Count how many lines of the data include the string "refresh", then say that number and stop.

(Data for review Opens)

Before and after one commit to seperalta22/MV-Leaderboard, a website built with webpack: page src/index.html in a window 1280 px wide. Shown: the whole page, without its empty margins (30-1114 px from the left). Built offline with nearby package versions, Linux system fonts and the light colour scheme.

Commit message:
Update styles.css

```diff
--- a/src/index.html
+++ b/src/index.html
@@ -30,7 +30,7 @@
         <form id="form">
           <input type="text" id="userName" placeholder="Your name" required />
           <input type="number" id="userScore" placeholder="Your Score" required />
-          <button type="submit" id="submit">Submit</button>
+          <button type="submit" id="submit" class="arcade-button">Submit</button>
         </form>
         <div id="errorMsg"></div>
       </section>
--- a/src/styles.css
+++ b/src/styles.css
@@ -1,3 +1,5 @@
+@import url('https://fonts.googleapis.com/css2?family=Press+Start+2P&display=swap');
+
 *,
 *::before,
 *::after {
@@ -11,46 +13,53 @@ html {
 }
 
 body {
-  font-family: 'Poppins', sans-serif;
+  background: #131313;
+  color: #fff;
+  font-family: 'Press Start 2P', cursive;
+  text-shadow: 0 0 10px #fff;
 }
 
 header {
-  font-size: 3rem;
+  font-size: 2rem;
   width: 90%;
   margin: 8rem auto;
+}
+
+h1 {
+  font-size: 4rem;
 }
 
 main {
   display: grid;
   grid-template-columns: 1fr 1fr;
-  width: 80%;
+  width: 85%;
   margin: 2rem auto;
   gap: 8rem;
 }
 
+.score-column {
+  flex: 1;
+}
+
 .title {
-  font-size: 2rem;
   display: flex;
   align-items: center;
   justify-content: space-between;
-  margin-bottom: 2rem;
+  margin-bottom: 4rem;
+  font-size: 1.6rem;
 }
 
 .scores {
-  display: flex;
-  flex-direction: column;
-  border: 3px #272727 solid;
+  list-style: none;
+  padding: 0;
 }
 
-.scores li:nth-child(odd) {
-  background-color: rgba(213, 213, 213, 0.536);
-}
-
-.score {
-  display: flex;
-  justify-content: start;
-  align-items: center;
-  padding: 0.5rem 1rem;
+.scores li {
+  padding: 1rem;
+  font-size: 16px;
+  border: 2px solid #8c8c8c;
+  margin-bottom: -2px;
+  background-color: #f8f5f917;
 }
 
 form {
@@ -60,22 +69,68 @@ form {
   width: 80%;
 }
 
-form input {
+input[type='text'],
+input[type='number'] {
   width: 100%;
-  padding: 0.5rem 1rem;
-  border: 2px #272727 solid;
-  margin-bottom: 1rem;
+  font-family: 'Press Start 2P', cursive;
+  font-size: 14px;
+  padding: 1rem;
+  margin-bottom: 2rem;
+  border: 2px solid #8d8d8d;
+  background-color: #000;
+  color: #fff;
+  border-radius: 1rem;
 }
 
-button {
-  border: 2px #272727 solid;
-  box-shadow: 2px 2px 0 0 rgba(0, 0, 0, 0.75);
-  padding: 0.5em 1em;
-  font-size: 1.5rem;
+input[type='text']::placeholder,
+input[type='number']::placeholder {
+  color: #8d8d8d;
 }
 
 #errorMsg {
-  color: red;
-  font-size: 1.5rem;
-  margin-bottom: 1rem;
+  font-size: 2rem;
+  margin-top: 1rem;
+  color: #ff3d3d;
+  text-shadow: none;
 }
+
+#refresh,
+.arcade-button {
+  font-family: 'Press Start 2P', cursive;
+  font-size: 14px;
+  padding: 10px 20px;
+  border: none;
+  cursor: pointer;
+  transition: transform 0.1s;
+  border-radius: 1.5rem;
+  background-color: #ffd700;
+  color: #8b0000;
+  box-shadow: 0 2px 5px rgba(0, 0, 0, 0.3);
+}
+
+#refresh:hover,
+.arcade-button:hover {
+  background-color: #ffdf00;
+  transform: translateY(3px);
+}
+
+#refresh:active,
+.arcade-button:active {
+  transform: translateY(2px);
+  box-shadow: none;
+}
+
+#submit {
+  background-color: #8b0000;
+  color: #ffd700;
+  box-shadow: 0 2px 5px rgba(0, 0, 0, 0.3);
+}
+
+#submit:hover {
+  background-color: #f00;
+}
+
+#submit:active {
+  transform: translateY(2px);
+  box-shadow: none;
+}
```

(Data for review Closes)

Answer space >> 3